Thursday, June 12, 2008
Football's Gene Hackman for KL
Luiz Felipe Scolari (pix AFP) will be making his second visit to Kuala Lumpur on July 29.
The last time he was here, the man who bears a slight resemblance to Gene Hackman was preparing Ronaldo, Ronaldinho, Kaka, Roberto Carlos and the rest for their Penta-stic world title.
Six years on Felipao will be heading Chelsea's travelling party to Shah Alam. He was early this morning confirmed as Avram Grant's successor at Stamford Bridge.
I wrote this for the Malay Mail in May 2002.
AS a player, Luiz Felipe Scolari was everything that Brazilian football is not.
So-so with the ball, tough rather than elegant, hard working than languid but always reliable.
There are few more high-pressure jobs in football than managing Brazil, the main advocates of jogo bonito with millions of football-mad fans who expect the samba kings to win every World Cup.
His idea for a World Cup victory in the upcoming edition in Korea/Japan would include variable tactics according to the opponents, physical training, the right to select the players and a winning attitude.
And the 53-year old has his own way of thinking things out - he makes it a point to do some brisk walking every day.
While the array of talented and multi-millionaire footballers trained at the National Sports Council (NSC) pitch at Bukit Jalil, Scolari was seen circling the warm-up track, with his assistant Antonio Lopes a loyal companion.
"Usually this is the time when Scolari discusses tactics and players with Lopes," said Sao Paulo-based journalist, Wagner Vilaron.
"He has much thinking to do. He does this almost everyday.
"It is routine for him. Sometimes he walks in the morning, sometimes in the evening."
Felipao or Big Phil, as he is known back home, is not exactly the darling of Rio de Janeiro.
Scolari's decision to drop Romario from the final 23 was seen as a big sin by the fans.
Purists too criticised his idea of modelling his 2002 team after Carlos Alberto Parreira's Brazil in 1994 than Mario Zagallo's Brazil 1970.
"This goes against our nature," noted one journalist.
Under fire or his over-aggressive style, Scolari has already announced his intention to resign when the World Cup campaign is over regardless of the outcome.

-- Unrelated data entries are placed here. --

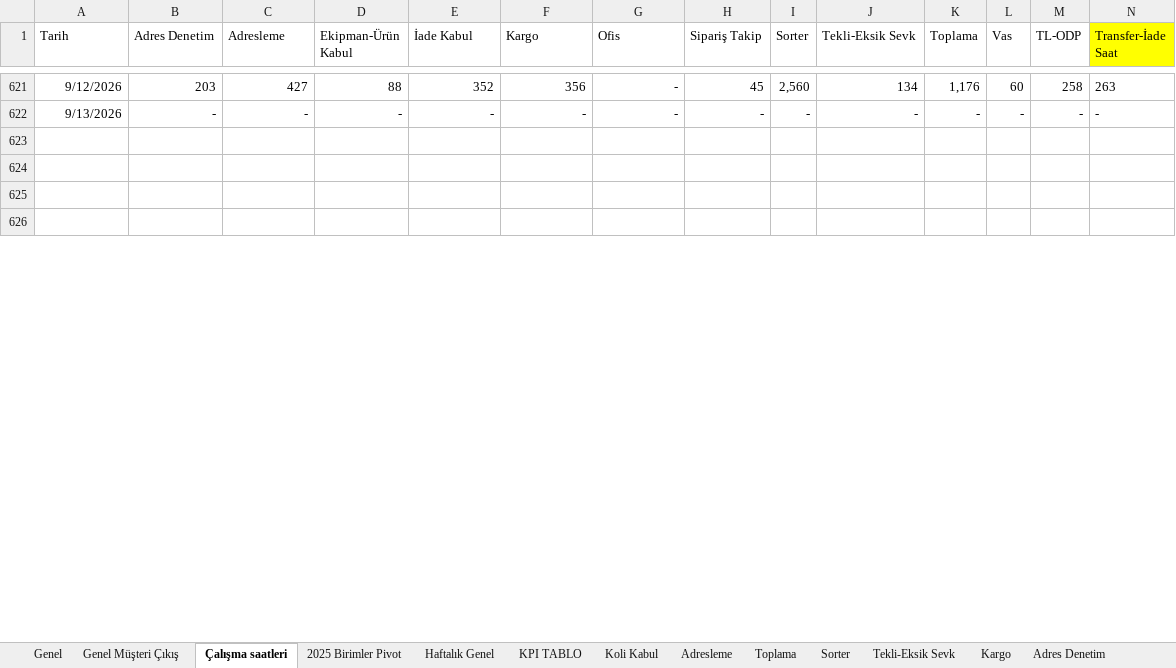
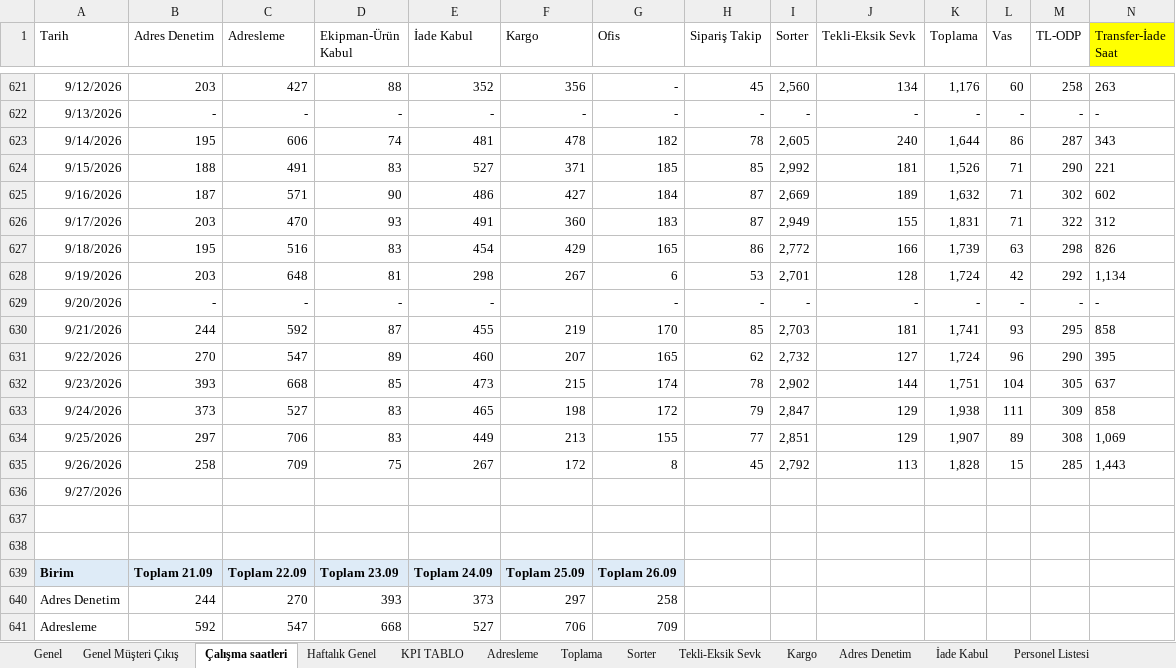
Before and after one commit to omer44-Coder/Dashboard, an Excel workbook: İnternet Depo Verimlilik2025 günlük.xlsx, sheet Çalışma saatleri, drawn as a sheet; only a part is shown, gaps mark what is left out; the shorter side is filled out with more unchanged rows; values as stored, in another font and other column widths than the file's, no borders; rows hold the shown columns only; the diff covers the shown part only; the diff names each change by its address in the sheet, - before the commit and + after, or states it on an @@ line.

```diff
--- a/İnternet Depo Verimlilik2025 günlük.xlsx (sheet Çalışma saatleri)
+++ b/İnternet Depo Verimlilik2025 günlük.xlsx (sheet Çalışma saatleri)
@@ sheet tab hidden: 2025 Birimler Pivot @@
@@ sheet tab hidden: Koli Kabul @@
+row 623: 9/14/2026 | 195 | 606 | 74 | 481 | 478 | 182 | 78 | 2,605 | 240 | 1,644 | 86 | 287 | 343
+row 624: 9/15/2026 | 188 | 491 | 83 | 527 | 371 | 185 | 85 | 2,992 | 181 | 1,526 | 71 | 290 | 221
+row 625: 9/16/2026 | 187 | 571 | 90 | 486 | 427 | 184 | 87 | 2,669 | 189 | 1,632 | 71 | 302 | 602
+row 626: 9/17/2026 | 203 | 470 | 93 | 491 | 360 | 183 | 87 | 2,949 | 155 | 1,831 | 71 | 322 | 312
+row 627: 9/18/2026 | 195 | 516 | 83 | 454 | 429 | 165 | 86 | 2,772 | 166 | 1,739 | 63 | 298 | 826
+row 628: 9/19/2026 | 203 | 648 | 81 | 298 | 267 | 6 | 53 | 2,701 | 128 | 1,724 | 42 | 292 | 1,134
+row 629: 9/20/2026 | - | - | - | - |  | - | - | - | - | - | - | - | -
+row 630: 9/21/2026 | 244 | 592 | 87 | 455 | 219 | 170 | 85 | 2,703 | 181 | 1,741 | 93 | 295 | 858
+row 631: 9/22/2026 | 270 | 547 | 89 | 460 | 207 | 165 | 62 | 2,732 | 127 | 1,724 | 96 | 290 | 395
+row 632: 9/23/2026 | 393 | 668 | 85 | 473 | 215 | 174 | 78 | 2,902 | 144 | 1,751 | 104 | 305 | 637
+row 633: 9/24/2026 | 373 | 527 | 83 | 465 | 198 | 172 | 79 | 2,847 | 129 | 1,938 | 111 | 309 | 858
+row 634: 9/25/2026 | 297 | 706 | 83 | 449 | 213 | 155 | 77 | 2,851 | 129 | 1,907 | 89 | 308 | 1,069
+row 635: 9/26/2026 | 258 | 709 | 75 | 267 | 172 | 8 | 45 | 2,792 | 113 | 1,828 | 15 | 285 | 1,443
+row 636: 9/27/2026
+row 637: (empty)
+row 638: (empty)
+row 639: Birim | Toplam 21.09 | Toplam 22.09 | Toplam 23.09 | Toplam 24.09 | Toplam 25.09 | Toplam 26.09
+row 640: Adres Denetim | 244 | 270 | 393 | 373 | 297 | 258
+row 641: Adresleme | 592 | 547 | 668 | 527 | 706 | 709
```
Also changed, not shown: 15 added rows, 21 removed rows, 67 edited cells and cell formats elsewhere in this sheet, sheet Personel Listesi, sheet KPI TABLO, sheet Genel, sheet Kargo, sheet Genel Müşteri Çıkış, sheet Sorter, 6 more sheets, formulas that keep their value, charts or pictures.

Still he has plenty to think about between now and the World Cup.
Married with two boys, Scolari yesterday toyed with the idea of taking his players for a swim at the National Aquatic Centre.
A slight drizzle forced a change of plans.
The players had disembarked yesterday morning and two hours after their arrival, they were already in training.
Scolari's main concern is the reaction of the players to the time difference of time, not Malaysia whom they meet on Saturday.
Surely the historic rendezvous at the National Stadium is a mere walk on the park for Scolari and Co.
I look forward to meeting Big Phil again.